*** DATA FOR PROCESSING Section Begins ***
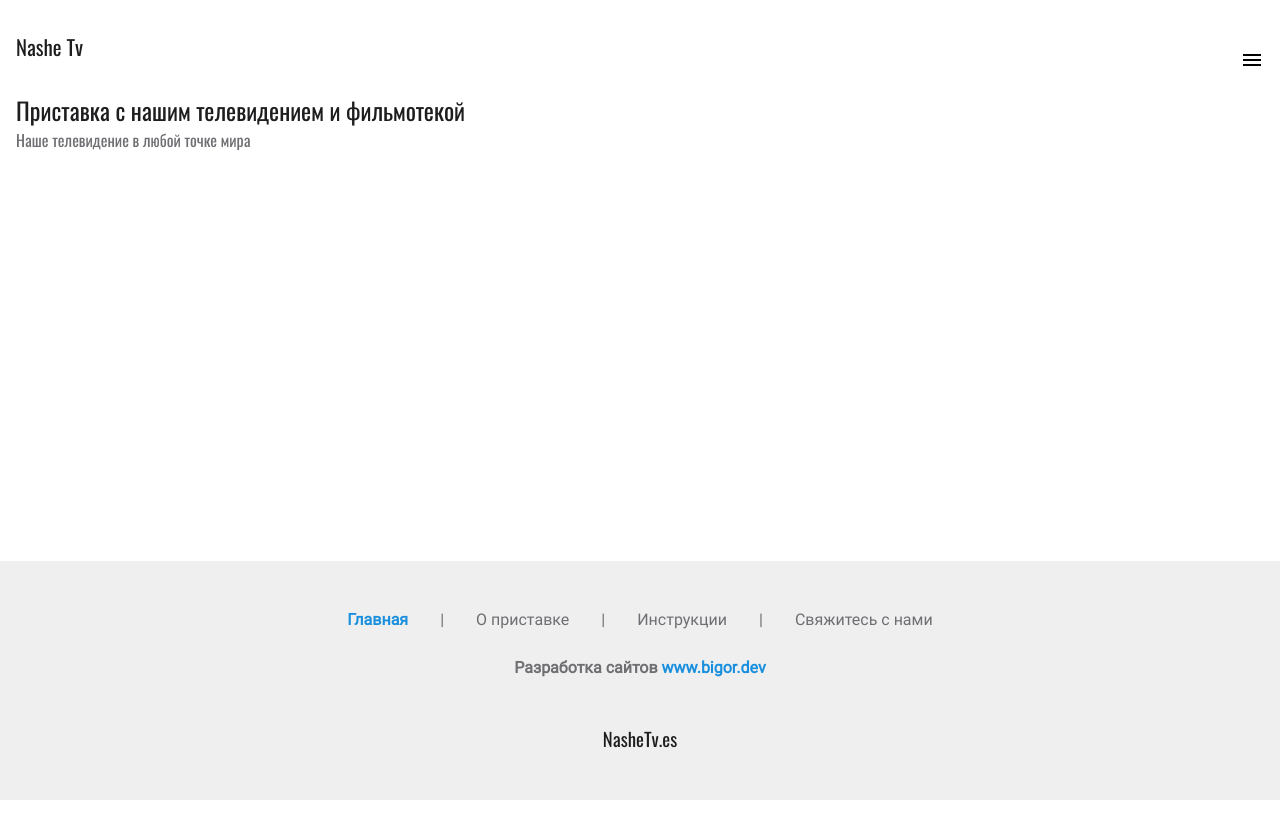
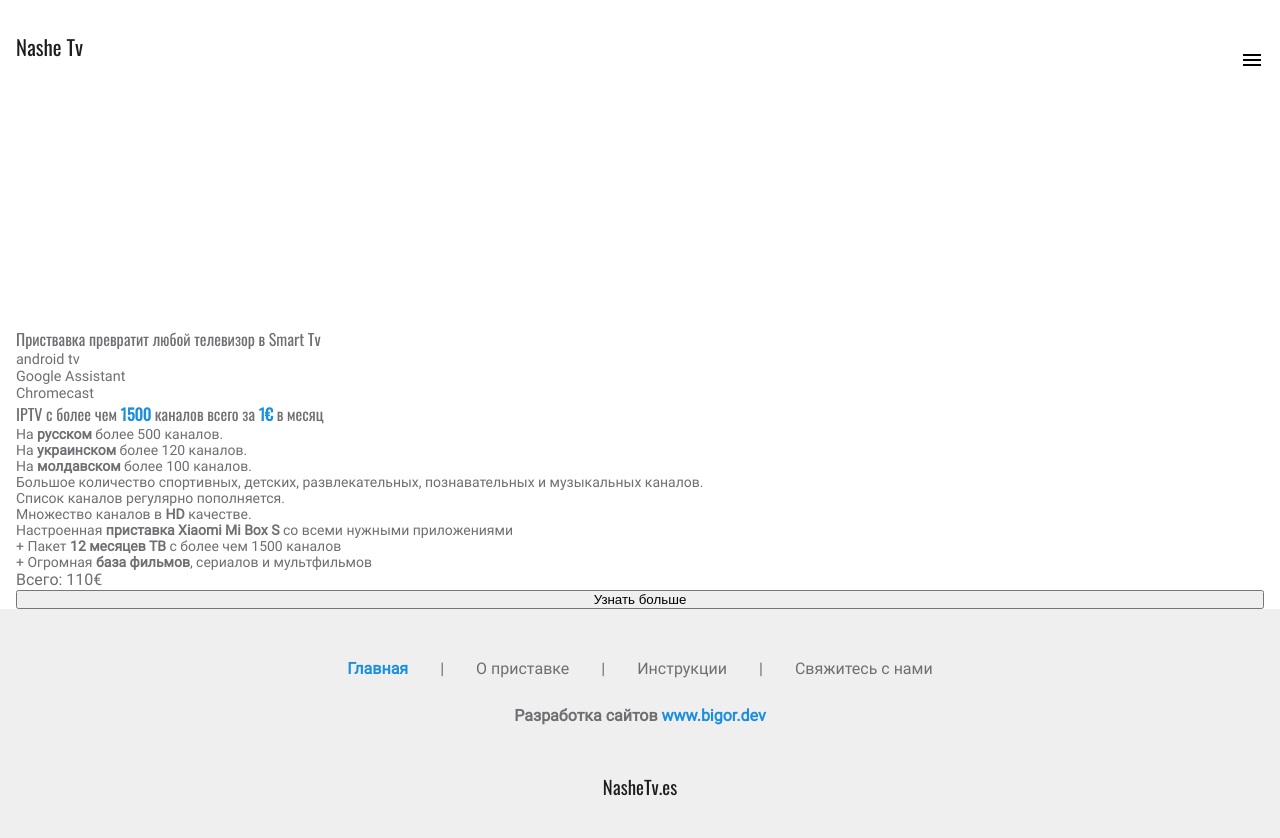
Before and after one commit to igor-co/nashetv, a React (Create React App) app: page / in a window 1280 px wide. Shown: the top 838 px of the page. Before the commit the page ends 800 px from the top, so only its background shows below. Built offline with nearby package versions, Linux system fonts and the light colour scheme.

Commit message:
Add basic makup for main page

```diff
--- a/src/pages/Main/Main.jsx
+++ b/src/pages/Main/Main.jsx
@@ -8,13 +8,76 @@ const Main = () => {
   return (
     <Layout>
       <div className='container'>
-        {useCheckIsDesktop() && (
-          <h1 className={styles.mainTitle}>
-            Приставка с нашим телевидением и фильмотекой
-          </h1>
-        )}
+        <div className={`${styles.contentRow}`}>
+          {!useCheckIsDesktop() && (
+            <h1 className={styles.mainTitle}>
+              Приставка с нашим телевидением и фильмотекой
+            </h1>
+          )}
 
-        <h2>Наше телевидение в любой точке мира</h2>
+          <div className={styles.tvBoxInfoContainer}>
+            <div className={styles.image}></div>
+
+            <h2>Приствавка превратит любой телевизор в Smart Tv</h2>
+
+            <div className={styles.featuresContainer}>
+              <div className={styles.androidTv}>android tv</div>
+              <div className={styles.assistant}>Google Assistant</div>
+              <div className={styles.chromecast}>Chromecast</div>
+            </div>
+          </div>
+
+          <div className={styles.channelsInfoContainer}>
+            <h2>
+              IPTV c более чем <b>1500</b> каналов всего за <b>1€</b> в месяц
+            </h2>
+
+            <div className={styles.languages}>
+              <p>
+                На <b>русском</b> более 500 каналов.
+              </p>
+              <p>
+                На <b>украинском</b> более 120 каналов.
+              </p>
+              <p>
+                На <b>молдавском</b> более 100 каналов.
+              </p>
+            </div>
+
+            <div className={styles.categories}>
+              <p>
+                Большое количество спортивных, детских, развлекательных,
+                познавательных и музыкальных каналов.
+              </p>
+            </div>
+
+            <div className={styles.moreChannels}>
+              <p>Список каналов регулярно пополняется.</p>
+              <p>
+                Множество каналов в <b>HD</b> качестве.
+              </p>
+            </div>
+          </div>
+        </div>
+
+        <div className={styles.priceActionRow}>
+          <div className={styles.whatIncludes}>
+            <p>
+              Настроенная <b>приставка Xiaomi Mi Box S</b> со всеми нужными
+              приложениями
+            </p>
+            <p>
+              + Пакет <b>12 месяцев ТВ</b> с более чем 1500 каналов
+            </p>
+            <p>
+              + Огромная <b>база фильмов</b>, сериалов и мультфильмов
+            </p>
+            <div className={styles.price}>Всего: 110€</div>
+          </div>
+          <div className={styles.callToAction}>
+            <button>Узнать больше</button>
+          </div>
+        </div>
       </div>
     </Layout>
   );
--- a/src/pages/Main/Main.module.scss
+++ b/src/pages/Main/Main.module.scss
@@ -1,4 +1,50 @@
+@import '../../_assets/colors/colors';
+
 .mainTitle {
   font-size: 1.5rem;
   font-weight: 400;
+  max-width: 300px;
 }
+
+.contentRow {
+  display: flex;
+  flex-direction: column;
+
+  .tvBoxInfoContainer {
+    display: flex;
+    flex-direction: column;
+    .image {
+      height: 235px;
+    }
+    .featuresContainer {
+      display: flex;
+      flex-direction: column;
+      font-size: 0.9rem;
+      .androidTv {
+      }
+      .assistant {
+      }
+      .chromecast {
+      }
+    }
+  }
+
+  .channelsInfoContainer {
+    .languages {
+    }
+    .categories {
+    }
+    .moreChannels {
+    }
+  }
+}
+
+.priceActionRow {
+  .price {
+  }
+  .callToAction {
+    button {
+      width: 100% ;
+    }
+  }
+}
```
*** DATA FOR PROCESSING Section Ends ***
*** DATA FOR PROCESSING Section Begins ***
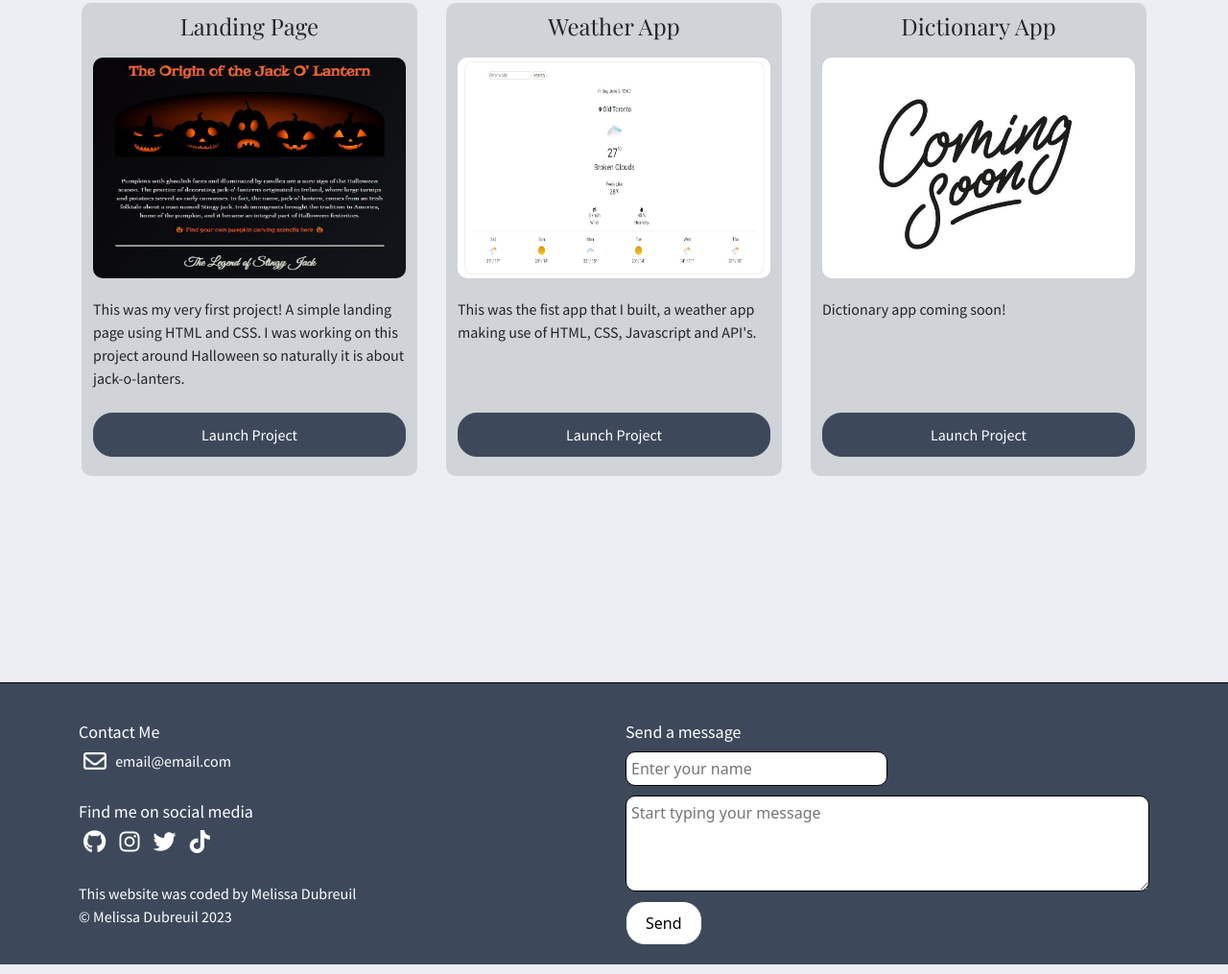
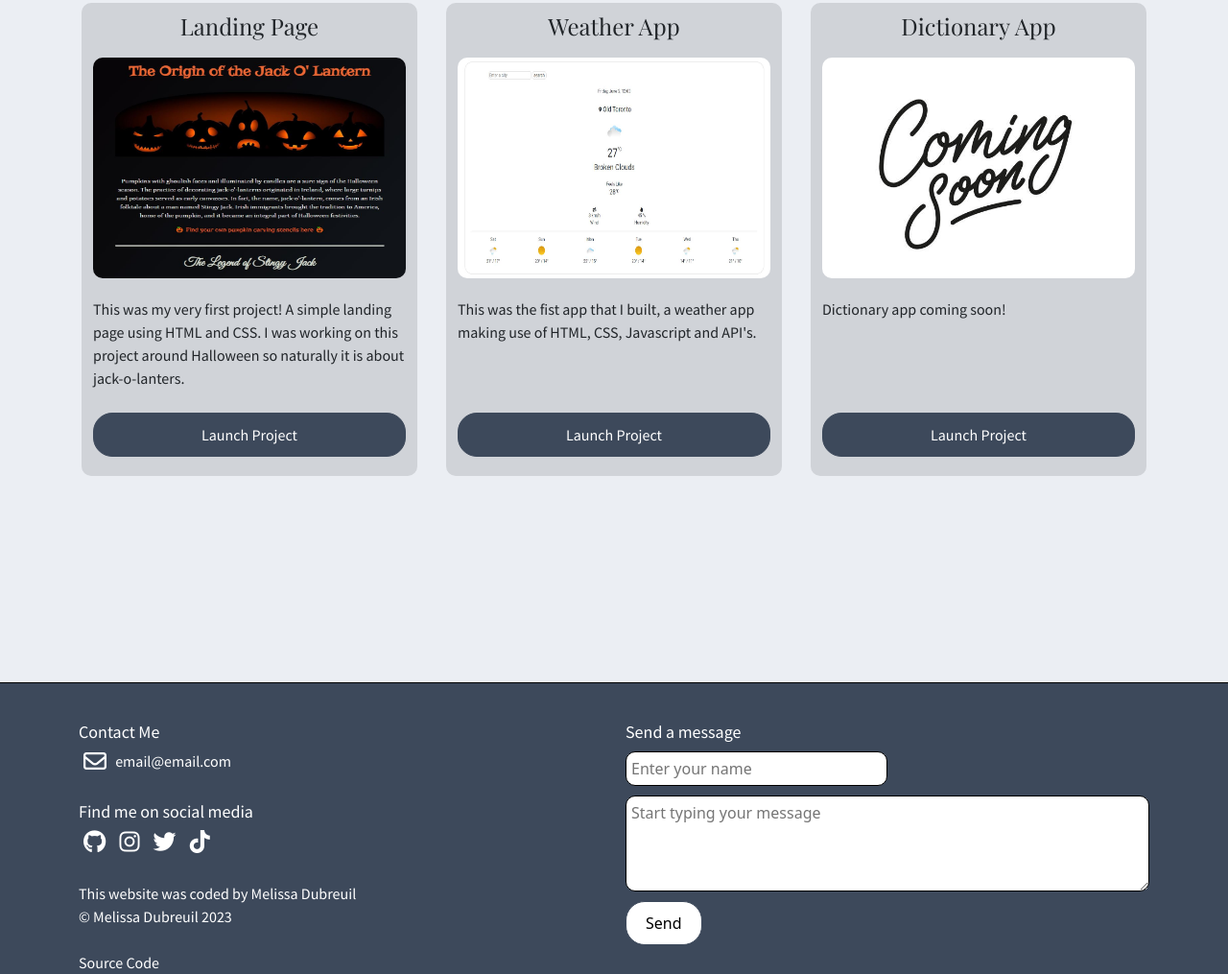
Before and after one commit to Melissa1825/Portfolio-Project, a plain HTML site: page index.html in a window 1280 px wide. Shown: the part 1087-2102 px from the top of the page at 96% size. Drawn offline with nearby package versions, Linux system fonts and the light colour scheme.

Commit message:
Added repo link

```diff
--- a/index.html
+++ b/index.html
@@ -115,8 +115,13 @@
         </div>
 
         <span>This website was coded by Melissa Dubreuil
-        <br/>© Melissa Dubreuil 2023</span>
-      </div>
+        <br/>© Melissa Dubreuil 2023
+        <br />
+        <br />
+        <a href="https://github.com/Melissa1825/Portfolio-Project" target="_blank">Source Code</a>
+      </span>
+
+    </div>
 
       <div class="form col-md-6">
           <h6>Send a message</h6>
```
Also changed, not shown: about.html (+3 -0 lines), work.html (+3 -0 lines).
*** DATA FOR PROCESSING Section Ends ***
*TASK DETAILS*
All lines above that include the word "flex" must be copied into the answer.

*ANSWER SECTION*
+  display: flex;
+  flex-direction: column;
+    display: flex;
+    flex-direction: column;
+      display: flex;
+      flex-direction: column;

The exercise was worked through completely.